Working hard is only part of ensuring you are in the promotion pool at work. Showing initiative is important too, but unless the key decision makers know who you are, what your work quality and quantity is like, your chances of moving ahead is severely limited. Key executives tell me that their careers really took off when they made the conscious effort to Take Charge of Their Careers. I actually considered that as a title for one of the drafts of Fast Forward Your Career. Taking charge doesn't mean manipulating, grandstanding, or becoming the king or queen of office politics. It does mean, however, treating you career as something that needs to be planned and managed...by you! As the other career mistakes have suggested, leaving your career to anyone but yourself is not a g
How broad is your career plan? If you are in IT, accounting, customer service, for example, are you only thinking about promotions in the area you are now in? Are you assuming your boss or someone else in your department must get promoted or move on to make room for your next advancement? Why not seek opportunities in other areas of the organization. Almost all of the 60 executives I interviewed for my Fast Forward Your Career book reported that they moved around the company, often into areas they had no special training or experience in. How? Many took lateral transfers to get more experience, or they volunteered for cross functional task forces. They met new people outside their normal comfort zone and gained a broader perspective on the business. Management noticed their effort. While the initial move may not be a promotion, one CEO said that after two seemingly lateral transfers that his friends thought were not a good idea, he received one of the greatest promotions of his career. The senior team noticed his willingness to grow. When planing for your future, think both vertical promotions within your traditional area, but don't limit yourself to just that. Avoid career mistake #2.

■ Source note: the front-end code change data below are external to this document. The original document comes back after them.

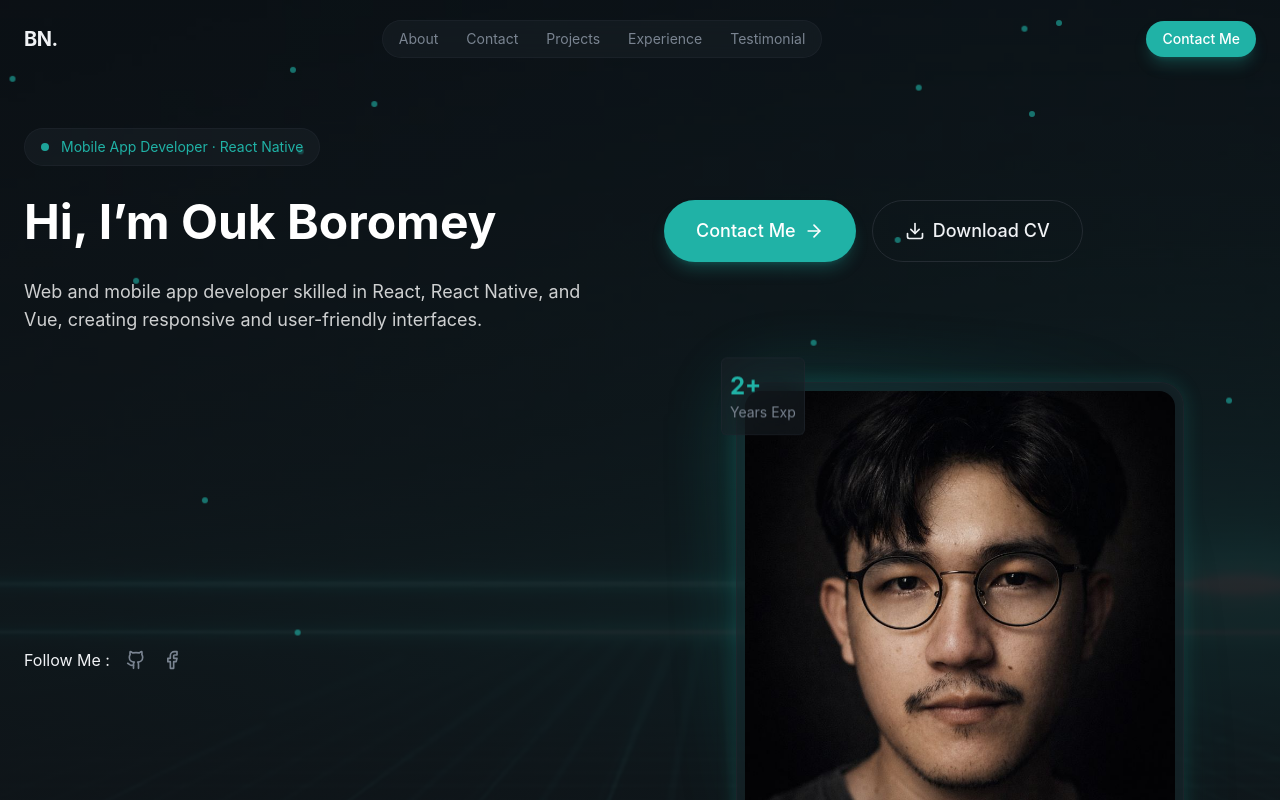
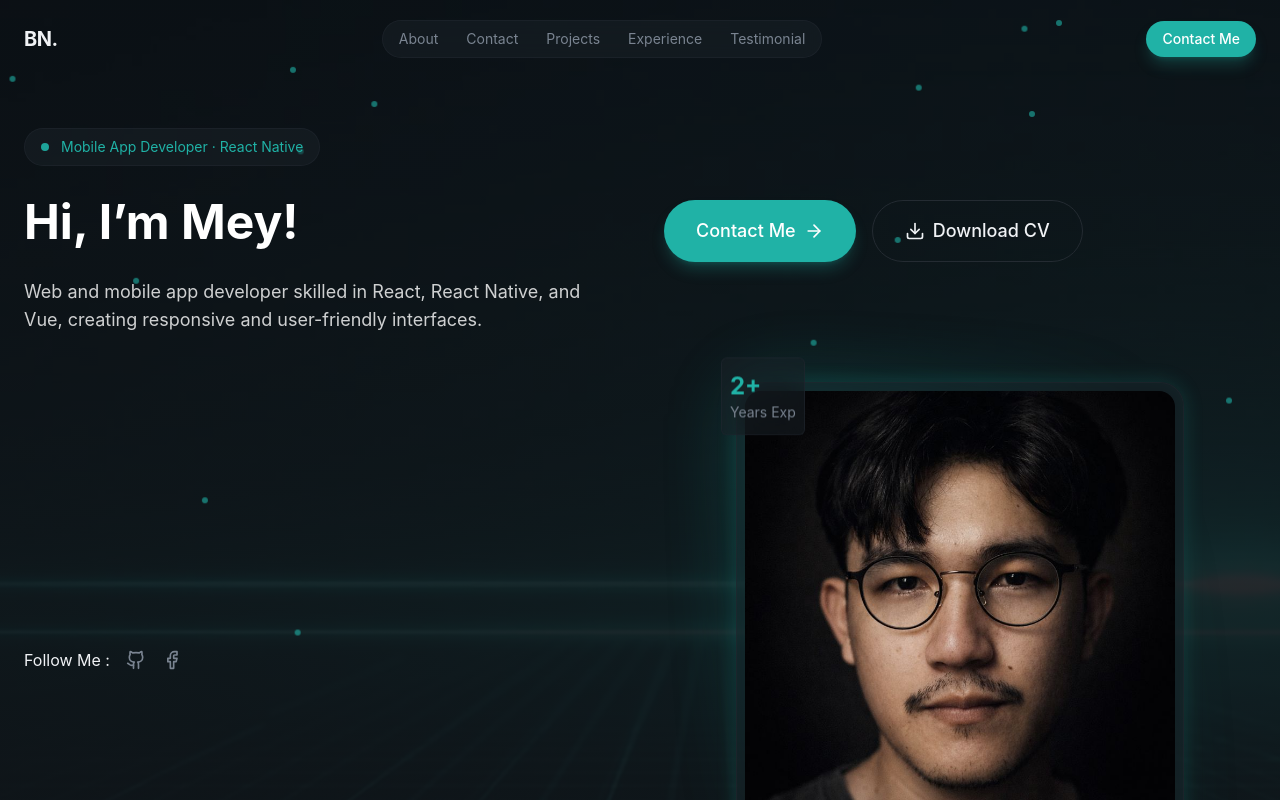
Before and after one commit to MeyGB/personal-portfolio, a React (Vite) app: page / in a window 1280 px wide. Shown: the top 800 px of the page. Built offline with nearby package versions, Linux system fonts and the light colour scheme.

Commit message:
Update Hero.jsx

```diff
--- a/src/sections/Hero.jsx
+++ b/src/sections/Hero.jsx
@@ -91,7 +91,7 @@ export const Hero = () => {
             </div>
 
             <h1 className="text-5xl font-bold text-white animate-fade-in animation-delay-100">
-              Hi, I’m Ouk Boromey
+              Hi, I’m Mey!
             </h1>
 
             <p className="text-lg text-white/80 animate-fade-in animation-delay-200">
```
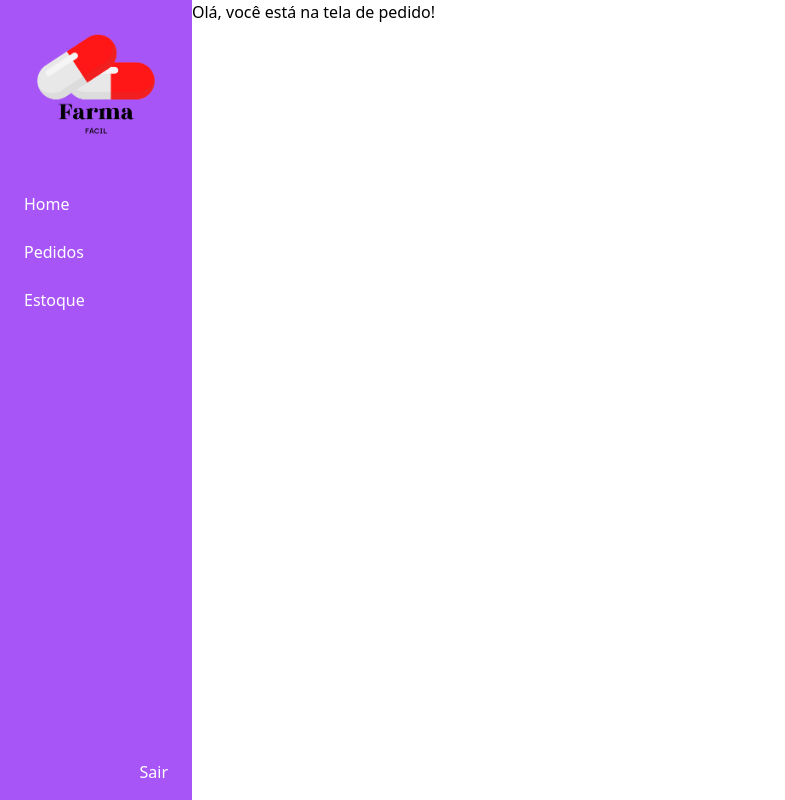
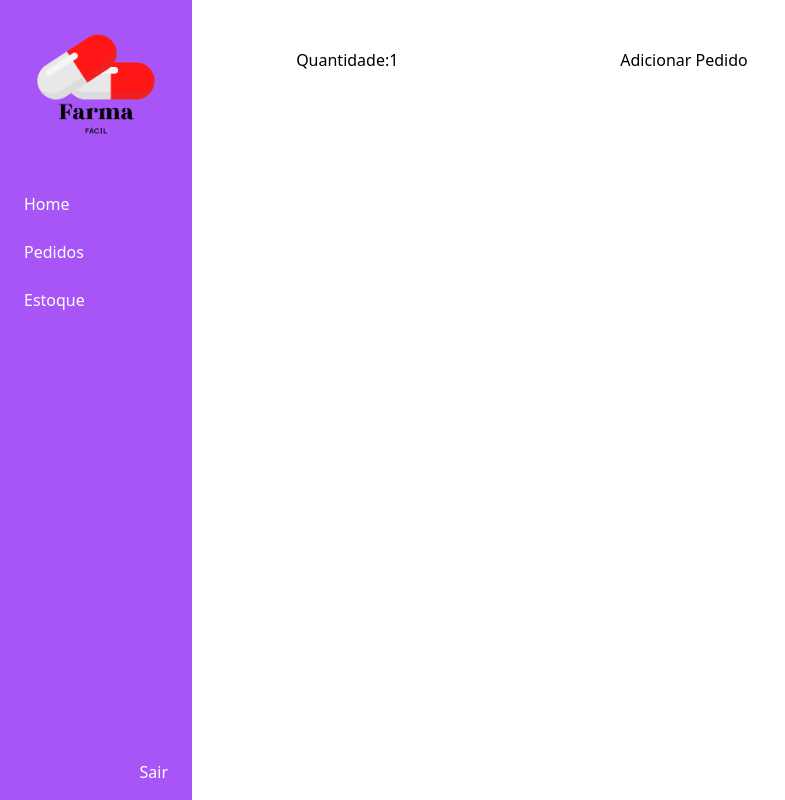
Before and after one commit to jpdarabas/pharmacy-system, a React (Vite) app: page /order in a window 1280 px wide. Shown: the whole page, without its empty margins (0-785 px from the left). Built offline with nearby package versions, Linux system fonts and the light colour scheme.

Commit message:
tela pedido

```diff
--- a/src/Router/router.tsx
+++ b/src/Router/router.tsx
@@ -4,6 +4,7 @@ import Dashboard from "../screens/Dashboard";
 import Order from "../screens/Order";
 import Stock from "../screens/Stock";
 import Sidebar from "../screens/Sidebar";
+
 
 const Router = createBrowserRouter(
     createRoutesFromElements(
--- a/src/screens/Order/index.tsx
+++ b/src/screens/Order/index.tsx
@@ -1,16 +1,95 @@
-import React from 'react';
+import React, { useState } from 'react';
 
-interface OrderProps {
-  // Pode adicionar propriedades específicas, se necessário
+// Definindo o tipo para os itens de pedido
+interface OrderItem {
+  id: number;
+  product: string;
+  quantity: number;
 }
 
-const Dashboard: React.FC<OrderProps> = () => {
+// Definindo o tipo de estado para o componente
+interface EstadoTelaPedidos {
+  orders: OrderItem[];
+  newOrderProduct: string;
+  newOrderQuantity: number;
+}
+
+// Definindo o componente de tela de pedidos
+const TeladePedidos: React.FC = () => {
+  const [state, setState] = useState<EstadoTelaPedidos>({
+    orders: [],
+    newOrderProduct: '',
+    newOrderQuantity: 1,
+  });
+
+  const addOrder = () => {
+    const newOrder: OrderItem = {
+      id: Date.now(),
+      product: state.newOrderProduct,
+      quantity: state.newOrderQuantity,
+    };
+
+    setState((prevState) => ({
+      orders: [...prevState.orders, newOrder],
+      newOrderProduct: '',
+      newOrderQuantity: 1,
+    }));
+  };
+
+  const removeOrder = (orderId: number) => {
+    setState((prevState) => ({
+      ...prevState,
+      orders: prevState.orders.filter((order) => order.id !== orderId),
+    }));
+  };
+
+  const updateOrderQuantity = (orderId: number, newQuantity: number) => {
+    setState((prevState) => ({
+      ...prevState,
+      orders: prevState.orders.map((order) =>
+        order.id === orderId ? { ...order, quantity: newQuantity } : order
+      ),
+    }));
+  };
+
   return (
-    <div className='ml-48'>
-      <h1>Olá, você está na tela de pedido!</h1>
-      {/* Adicione qualquer conteúdo adicional que você queira exibir no dashboard */}
+    <div>
+      <h1>Tela de Pedidos</h1>
+      <ul>
+        {state.orders.map((order) => (
+          <li key={order.id}>
+            {order.product} - Quantidade: {order.quantity}
+            <button onClick={() => removeOrder(order.id)}>Remover</button>
+            <input
+              type="number"
+              value={order.quantity}
+              onChange={(e) => updateOrderQuantity(order.id, parseInt(e.target.value))}
+            />
+          </li>
+        ))}
+      </ul>
+      <div>
+        <h2>Adicionar Novo Pedido</h2>
+        <label>
+          Produto:
+          <input
+            type="text"
+            value={state.newOrderProduct}
+            onChange={(e) => setState({ ...state, newOrderProduct: e.target.value })}
+          />
+        </label>
+        <label>
+          Quantidade:
+          <input
+            type="number"
+            value={state.newOrderQuantity}
+            onChange={(e) => setState({ ...state, newOrderQuantity: parseInt(e.target.value) })}
+          />
+        </label>
+        <button onClick={addOrder}>Adicionar Pedido</button>
+      </div>
     </div>
   );
 };
 
-export default Dashboard;
+export default TeladePedidos;
```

Trusting Your Career to HR or Your Boss. They may want to help you, but planning for your future is too important to leave to others. The consensus of the 60 executives I interviewed for Fast Forward Your Career told me that HR is focused on building a pool of candidates for future position openings and they may not even know of your interests for the future. They can't play favorites. Your boss may also have the best intentions for you, but he or she may also be unaware of what you want. You may be reluctant to share that you want to move on, perhaps outside of your boss' department or division.